* TASK PROMPT *
Exact reproduction, images excluded: write out the records below.
:: DATA FOR PROCESSING ::
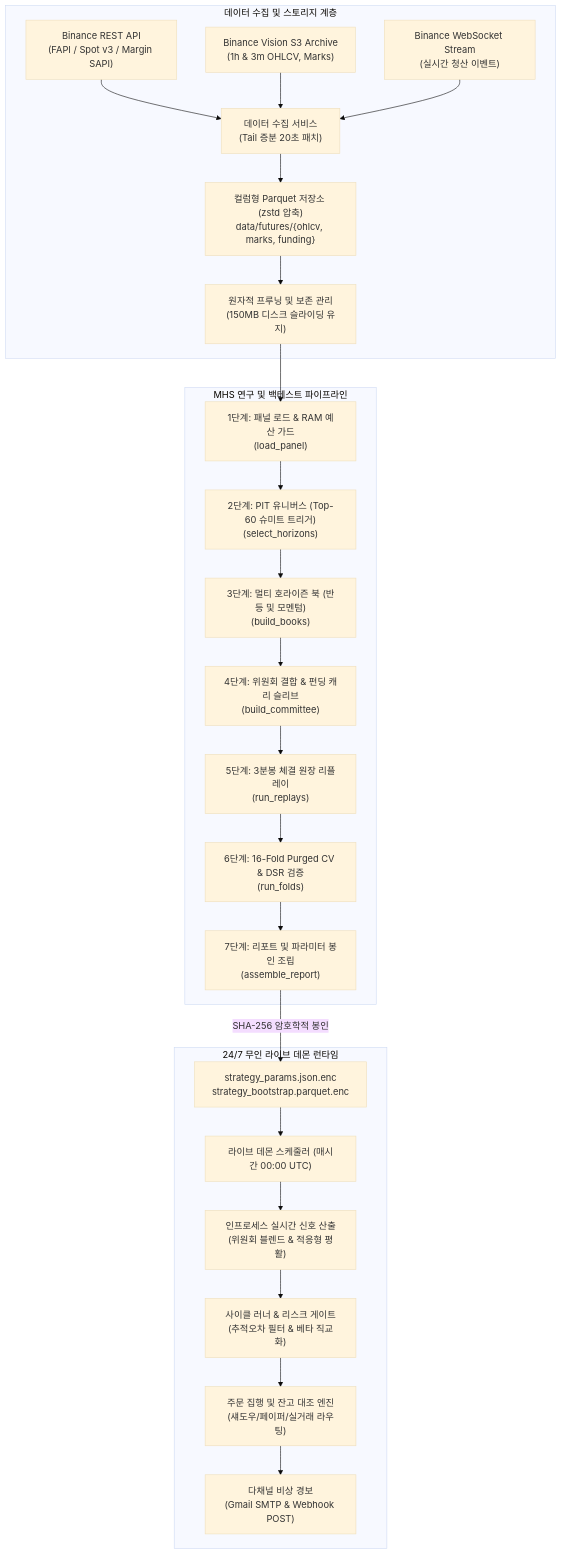
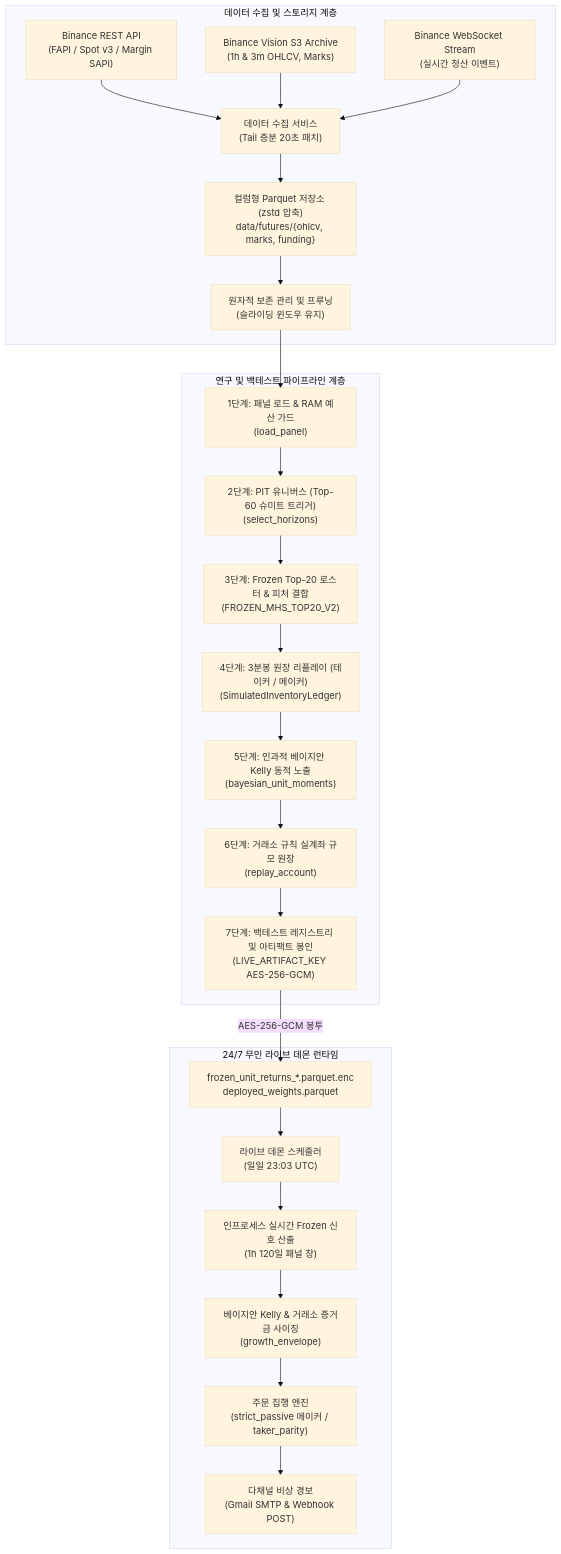
Before and after one commit to KTHYEONG/crypto-pilot: the diagram in docs/architecture/overview.md, drawn with Mermaid (base theme). The commit also changed other lines of this file and 5 other files, not shown here.

First line of the commit message:
docs: 최신 Frozen 전략·메이커 집행·베이지안 Kelly 반영 아키텍처 문서 동기화

````diff
--- a/docs/architecture/overview.md
+++ b/docs/architecture/overview.md
@@ -41,29 +41,29 @@
 ```mermaid
 flowchart TD
     subgraph DataTier ["데이터 수집 및 스토리지 계층"]
         DS1["Binance REST API<br/>(FAPI / Spot v3 / Margin SAPI)"] --> DI["데이터 수집 서비스<br/>(Tail 증분 20초 패치)"]
         DS2["Binance Vision S3 Archive<br/>(1h & 3m OHLCV, Marks)"] --> DI
         DS3["Binance WebSocket Stream<br/>(실시간 청산 이벤트)"] --> DI
         DI --> FS["컬럼형 Parquet 저장소 (zstd 압축)<br/>data/futures/{ohlcv, marks, funding}"]
-        FS --> PR["원자적 프루닝 및 보존 관리<br/>(150MB 디스크 슬라이딩 유지)"]
+        FS --> PR["원자적 보존 관리 및 프루닝<br/>(슬라이딩 윈도우 유지)"]
     end
 
-    subgraph ResearchTier ["MHS 연구 및 백테스트 파이프라인"]
+    subgraph ResearchTier ["연구 및 백테스트 파이프라인 계층"]
         PR --> S1["1단계: 패널 로드 & RAM 예산 가드<br/>(load_panel)"]
         S1 --> S2["2단계: PIT 유니버스 (Top-60 슈미트 트리거)<br/>(select_horizons)"]
-        S2 --> S3["3단계: 멀티 호라이즌 북 (반등 및 모멘텀)<br/>(build_books)"]
-        S3 --> S4["4단계: 위원회 결합 & 펀딩 캐리 슬리브<br/>(build_committee)"]
-        S4 --> S5["5단계: 3분봉 체결 원장 리플레이<br/>(run_replays)"]
-        S5 --> S6["6단계: 16-Fold Purged CV & DSR 검증<br/>(run_folds)"]
-        S6 --> S7["7단계: 리포트 및 파라미터 봉인 조립<br/>(assemble_report)"]
+        S2 --> S3["3단계: Frozen Top-20 로스터 & 피처 결합<br/>(FROZEN_MHS_TOP20_V2)"]
+        S3 --> S4["4단계: 3분봉 원장 리플레이 (테이커 / 메이커)<br/>(SimulatedInventoryLedger)"]
+        S4 --> S5["5단계: 인과적 베이지안 Kelly 동적 노출<br/>(bayesian_unit_moments)"]
+        S5 --> S6["6단계: 거래소 규칙 실계좌 규모 원장<br/>(replay_account)"]
+        S6 --> S7["7단계: 백테스트 레지스트리 및 아티팩트 봉인<br/>(LIVE_ARTIFACT_KEY AES-256-GCM)"]
     end
 
     subgraph LiveTier ["24/7 무인 라이브 데몬 런타임"]
-        S7 -->|"SHA-256 암호학적 봉인"| ST["strategy_params.json.enc<br/>strategy_bootstrap.parquet.enc"]
-        ST --> LD["라이브 데몬 스케줄러 (매시간 00:00 UTC)"]
-        LD --> SS["인프로세스 실시간 신호 산출<br/>(위원회 블렌드 & 적응형 평활)"]
-        SS --> SC["사이클 러너 & 리스크 게이트<br/>(추적오차 필터 & 베타 직교화)"]
-        SC --> EX["주문 집행 및 잔고 대조 엔진<br/>(섀도우/페이퍼/실거래 라우팅)"]
+        S7 -->|"AES-256-GCM 봉투"| ST["frozen_unit_returns_*.parquet.enc<br/>deployed_weights.parquet"]
+        ST --> LD["라이브 데몬 스케줄러<br/>(일일 23:03 UTC)"]
+        LD --> SS["인프로세스 실시간 Frozen 신호 산출<br/>(1h 120일 패널 창)"]
+        SS --> SC["베이지안 Kelly & 거래소 증거금 사이징<br/>(growth_envelope)"]
+        SC --> EX["주문 집행 엔진<br/>(strict_passive 메이커 / taker_parity)"]
         EX --> AL["다채널 비상 경보<br/>(Gmail SMTP & Webhook POST)"]
     end
 ```
````
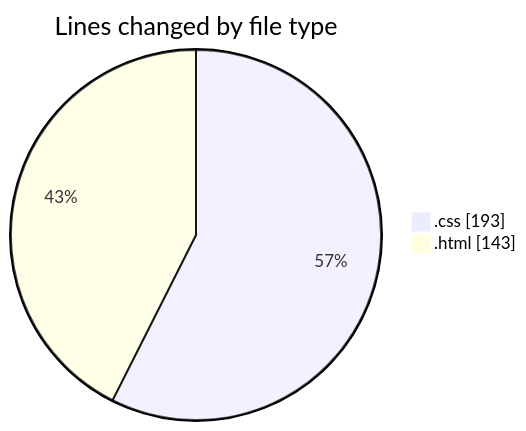
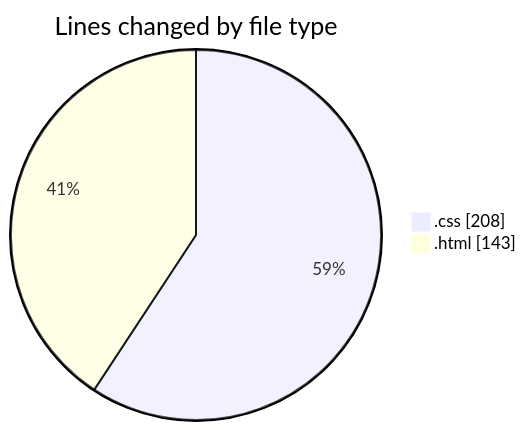
The first of 2 diagrams in 2025-02-07/recipe-page-main/README.md (NitaiMahat/code-tracking), drawn with Mermaid before and after one commit. The commit also changed other lines of this file and 1 other file, not shown here.

````diff
--- a/2025-02-07/recipe-page-main/README.md
+++ b/2025-02-07/recipe-page-main/README.md
@@ -21,6 +21,6 @@
 ```mermaid
 pie showData
 title Lines changed by file type
-".css" : 193
+".css" : 208
 ".html" : 143
 ```
````
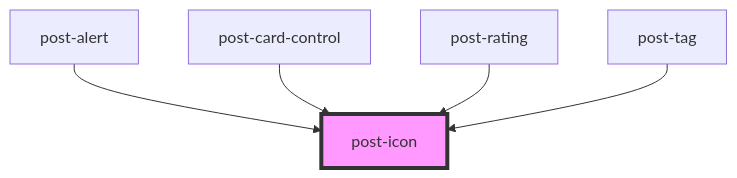
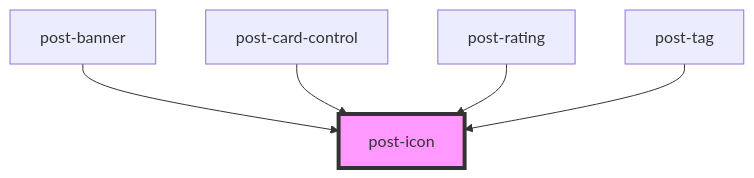
Before and after one commit to swisspost/design-system: the diagram in packages/components/src/components/post-icon/readme.md, drawn with Mermaid. The commit also changed other lines of this file and 27 other files, not shown here.

Commit message:
Change <post-alert> to <post-banner>

````diff
--- a/packages/components/src/components/post-icon/readme.md
+++ b/packages/components/src/components/post-icon/readme.md
@@ -31,8 +31,8 @@
 ```mermaid
 graph TD;
-  post-alert --> post-icon
+  post-banner --> post-icon
   post-card-control --> post-icon
   post-rating --> post-icon
   post-tag --> post-icon
   style post-icon fill:#f9f,stroke:#333,stroke-width:4px
 ```
````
:::
* TASK RESULT *
Before and after one commit to KTHYEONG/crypto-pilot: the diagram in docs/architecture/overview.md, drawn with Mermaid (base theme). The commit also changed other lines of this file and 5 other files, not shown here.

First line of the commit message:
docs: 최신 Frozen 전략·메이커 집행·베이지안 Kelly 반영 아키텍처 문서 동기화

````diff
--- a/docs/architecture/overview.md
+++ b/docs/architecture/overview.md
@@ -41,29 +41,29 @@
 ```mermaid
 flowchart TD
     subgraph DataTier ["데이터 수집 및 스토리지 계층"]
         DS1["Binance REST API<br/>(FAPI / Spot v3 / Margin SAPI)"] --> DI["데이터 수집 서비스<br/>(Tail 증분 20초 패치)"]
         DS2["Binance Vision S3 Archive<br/>(1h & 3m OHLCV, Marks)"] --> DI
         DS3["Binance WebSocket Stream<br/>(실시간 청산 이벤트)"] --> DI
         DI --> FS["컬럼형 Parquet 저장소 (zstd 압축)<br/>data/futures/{ohlcv, marks, funding}"]
-        FS --> PR["원자적 프루닝 및 보존 관리<br/>(150MB 디스크 슬라이딩 유지)"]
+        FS --> PR["원자적 보존 관리 및 프루닝<br/>(슬라이딩 윈도우 유지)"]
     end
 
-    subgraph ResearchTier ["MHS 연구 및 백테스트 파이프라인"]
+    subgraph ResearchTier ["연구 및 백테스트 파이프라인 계층"]
         PR --> S1["1단계: 패널 로드 & RAM 예산 가드<br/>(load_panel)"]
         S1 --> S2["2단계: PIT 유니버스 (Top-60 슈미트 트리거)<br/>(select_horizons)"]
-        S2 --> S3["3단계: 멀티 호라이즌 북 (반등 및 모멘텀)<br/>(build_books)"]
-        S3 --> S4["4단계: 위원회 결합 & 펀딩 캐리 슬리브<br/>(build_committee)"]
-        S4 --> S5["5단계: 3분봉 체결 원장 리플레이<br/>(run_replays)"]
-        S5 --> S6["6단계: 16-Fold Purged CV & DSR 검증<br/>(run_folds)"]
-        S6 --> S7["7단계: 리포트 및 파라미터 봉인 조립<br/>(assemble_report)"]
+        S2 --> S3["3단계: Frozen Top-20 로스터 & 피처 결합<br/>(FROZEN_MHS_TOP20_V2)"]
+        S3 --> S4["4단계: 3분봉 원장 리플레이 (테이커 / 메이커)<br/>(SimulatedInventoryLedger)"]
+        S4 --> S5["5단계: 인과적 베이지안 Kelly 동적 노출<br/>(bayesian_unit_moments)"]
+        S5 --> S6["6단계: 거래소 규칙 실계좌 규모 원장<br/>(replay_account)"]
+        S6 --> S7["7단계: 백테스트 레지스트리 및 아티팩트 봉인<br/>(LIVE_ARTIFACT_KEY AES-256-GCM)"]
     end
 
     subgraph LiveTier ["24/7 무인 라이브 데몬 런타임"]
-        S7 -->|"SHA-256 암호학적 봉인"| ST["strategy_params.json.enc<br/>strategy_bootstrap.parquet.enc"]
-        ST --> LD["라이브 데몬 스케줄러 (매시간 00:00 UTC)"]
-        LD --> SS["인프로세스 실시간 신호 산출<br/>(위원회 블렌드 & 적응형 평활)"]
-        SS --> SC["사이클 러너 & 리스크 게이트<br/>(추적오차 필터 & 베타 직교화)"]
-        SC --> EX["주문 집행 및 잔고 대조 엔진<br/>(섀도우/페이퍼/실거래 라우팅)"]
+        S7 -->|"AES-256-GCM 봉투"| ST["frozen_unit_returns_*.parquet.enc<br/>deployed_weights.parquet"]
+        ST --> LD["라이브 데몬 스케줄러<br/>(일일 23:03 UTC)"]
+        LD --> SS["인프로세스 실시간 Frozen 신호 산출<br/>(1h 120일 패널 창)"]
+        SS --> SC["베이지안 Kelly & 거래소 증거금 사이징<br/>(growth_envelope)"]
+        SC --> EX["주문 집행 엔진<br/>(strict_passive 메이커 / taker_parity)"]
         EX --> AL["다채널 비상 경보<br/>(Gmail SMTP & Webhook POST)"]
     end
 ```
````
The first of 2 diagrams in 2025-02-07/recipe-page-main/README.md (NitaiMahat/code-tracking), drawn with Mermaid before and after one commit. The commit also changed other lines of this file and 1 other file, not shown here.

````diff
--- a/2025-02-07/recipe-page-main/README.md
+++ b/2025-02-07/recipe-page-main/README.md
@@ -21,6 +21,6 @@
 ```mermaid
 pie showData
 title Lines changed by file type
-".css" : 193
+".css" : 208
 ".html" : 143
 ```
````
Before and after one commit to swisspost/design-system: the diagram in packages/components/src/components/post-icon/readme.md, drawn with Mermaid. The commit also changed other lines of this file and 27 other files, not shown here.

Commit message:
Change <post-alert> to <post-banner>

````diff
--- a/packages/components/src/components/post-icon/readme.md
+++ b/packages/components/src/components/post-icon/readme.md
@@ -31,8 +31,8 @@
 ```mermaid
 graph TD;
-  post-alert --> post-icon
+  post-banner --> post-icon
   post-card-control --> post-icon
   post-rating --> post-icon
   post-tag --> post-icon
   style post-icon fill:#f9f,stroke:#333,stroke-width:4px
 ```
````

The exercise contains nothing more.